REQUIRED ACTION: Where the records below show the word "color" in a line, please copy that line.

Data extracted from a collection:
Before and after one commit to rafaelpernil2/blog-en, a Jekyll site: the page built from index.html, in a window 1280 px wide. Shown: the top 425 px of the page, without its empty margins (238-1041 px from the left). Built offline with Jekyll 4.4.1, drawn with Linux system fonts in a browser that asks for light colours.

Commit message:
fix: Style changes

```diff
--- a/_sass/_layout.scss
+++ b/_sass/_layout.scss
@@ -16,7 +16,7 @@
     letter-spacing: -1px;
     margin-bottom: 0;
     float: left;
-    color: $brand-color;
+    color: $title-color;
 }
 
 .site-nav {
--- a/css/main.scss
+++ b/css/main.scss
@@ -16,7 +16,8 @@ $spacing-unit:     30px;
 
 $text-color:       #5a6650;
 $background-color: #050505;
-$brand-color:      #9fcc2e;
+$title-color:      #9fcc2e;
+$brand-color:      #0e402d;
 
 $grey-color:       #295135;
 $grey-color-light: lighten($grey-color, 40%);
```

---

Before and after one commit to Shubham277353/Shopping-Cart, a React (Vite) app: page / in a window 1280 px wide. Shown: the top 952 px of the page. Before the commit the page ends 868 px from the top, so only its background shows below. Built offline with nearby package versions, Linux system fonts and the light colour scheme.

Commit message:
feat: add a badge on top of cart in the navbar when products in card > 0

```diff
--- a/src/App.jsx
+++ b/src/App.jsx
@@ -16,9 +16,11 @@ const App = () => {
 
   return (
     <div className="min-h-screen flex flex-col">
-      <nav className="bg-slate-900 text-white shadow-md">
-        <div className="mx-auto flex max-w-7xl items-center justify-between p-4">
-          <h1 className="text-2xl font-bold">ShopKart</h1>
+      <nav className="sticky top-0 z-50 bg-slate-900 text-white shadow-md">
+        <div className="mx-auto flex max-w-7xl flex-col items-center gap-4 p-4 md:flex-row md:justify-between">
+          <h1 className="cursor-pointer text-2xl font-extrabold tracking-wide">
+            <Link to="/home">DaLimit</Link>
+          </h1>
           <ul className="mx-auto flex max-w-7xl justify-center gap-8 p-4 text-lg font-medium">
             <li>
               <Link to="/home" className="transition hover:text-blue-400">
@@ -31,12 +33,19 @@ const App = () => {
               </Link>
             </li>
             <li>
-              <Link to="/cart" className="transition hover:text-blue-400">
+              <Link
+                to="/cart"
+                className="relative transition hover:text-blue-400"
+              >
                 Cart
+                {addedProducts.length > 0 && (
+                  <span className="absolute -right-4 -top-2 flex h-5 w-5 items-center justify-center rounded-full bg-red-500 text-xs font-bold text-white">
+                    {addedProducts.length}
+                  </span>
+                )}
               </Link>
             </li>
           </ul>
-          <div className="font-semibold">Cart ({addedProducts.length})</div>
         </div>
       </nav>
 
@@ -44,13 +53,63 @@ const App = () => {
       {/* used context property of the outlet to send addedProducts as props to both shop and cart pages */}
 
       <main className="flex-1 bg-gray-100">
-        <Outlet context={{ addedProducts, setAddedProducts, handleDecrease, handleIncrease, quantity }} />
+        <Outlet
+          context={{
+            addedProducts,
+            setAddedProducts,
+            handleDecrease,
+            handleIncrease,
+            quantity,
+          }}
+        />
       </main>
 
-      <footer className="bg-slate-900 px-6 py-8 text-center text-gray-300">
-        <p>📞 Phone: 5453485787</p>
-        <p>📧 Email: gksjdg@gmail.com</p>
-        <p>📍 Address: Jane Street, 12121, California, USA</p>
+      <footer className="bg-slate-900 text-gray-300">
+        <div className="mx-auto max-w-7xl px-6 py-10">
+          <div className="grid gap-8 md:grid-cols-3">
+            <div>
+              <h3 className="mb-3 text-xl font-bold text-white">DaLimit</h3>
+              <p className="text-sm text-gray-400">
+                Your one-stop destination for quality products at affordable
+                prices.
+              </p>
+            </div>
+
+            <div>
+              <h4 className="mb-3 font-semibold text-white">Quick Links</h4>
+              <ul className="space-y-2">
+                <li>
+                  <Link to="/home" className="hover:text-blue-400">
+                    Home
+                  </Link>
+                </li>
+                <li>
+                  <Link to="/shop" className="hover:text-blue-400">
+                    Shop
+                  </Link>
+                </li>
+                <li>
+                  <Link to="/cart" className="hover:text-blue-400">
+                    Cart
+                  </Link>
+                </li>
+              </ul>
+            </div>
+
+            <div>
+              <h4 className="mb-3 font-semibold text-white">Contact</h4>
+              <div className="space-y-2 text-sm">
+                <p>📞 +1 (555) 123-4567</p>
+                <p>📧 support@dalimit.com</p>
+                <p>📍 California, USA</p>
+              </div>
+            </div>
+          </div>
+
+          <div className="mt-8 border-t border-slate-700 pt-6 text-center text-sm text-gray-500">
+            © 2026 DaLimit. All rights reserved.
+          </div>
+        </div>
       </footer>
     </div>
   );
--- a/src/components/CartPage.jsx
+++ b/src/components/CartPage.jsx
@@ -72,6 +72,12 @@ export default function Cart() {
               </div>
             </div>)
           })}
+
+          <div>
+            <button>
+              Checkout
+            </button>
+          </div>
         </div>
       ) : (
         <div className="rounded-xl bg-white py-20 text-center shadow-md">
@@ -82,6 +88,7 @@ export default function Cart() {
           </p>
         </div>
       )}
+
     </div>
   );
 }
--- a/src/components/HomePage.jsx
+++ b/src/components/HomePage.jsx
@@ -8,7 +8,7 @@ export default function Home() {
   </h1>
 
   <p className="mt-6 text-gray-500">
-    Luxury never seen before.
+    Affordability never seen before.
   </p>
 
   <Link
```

OUTPUT FOR THIS TASK:
-    color: $brand-color;
+    color: $title-color;
 $text-color:       #5a6650;
 $background-color: #050505;
-$brand-color:      #9fcc2e;
+$title-color:      #9fcc2e;
+$brand-color:      #0e402d;
 $grey-color:       #295135;
 $grey-color-light: lighten($grey-color, 40%);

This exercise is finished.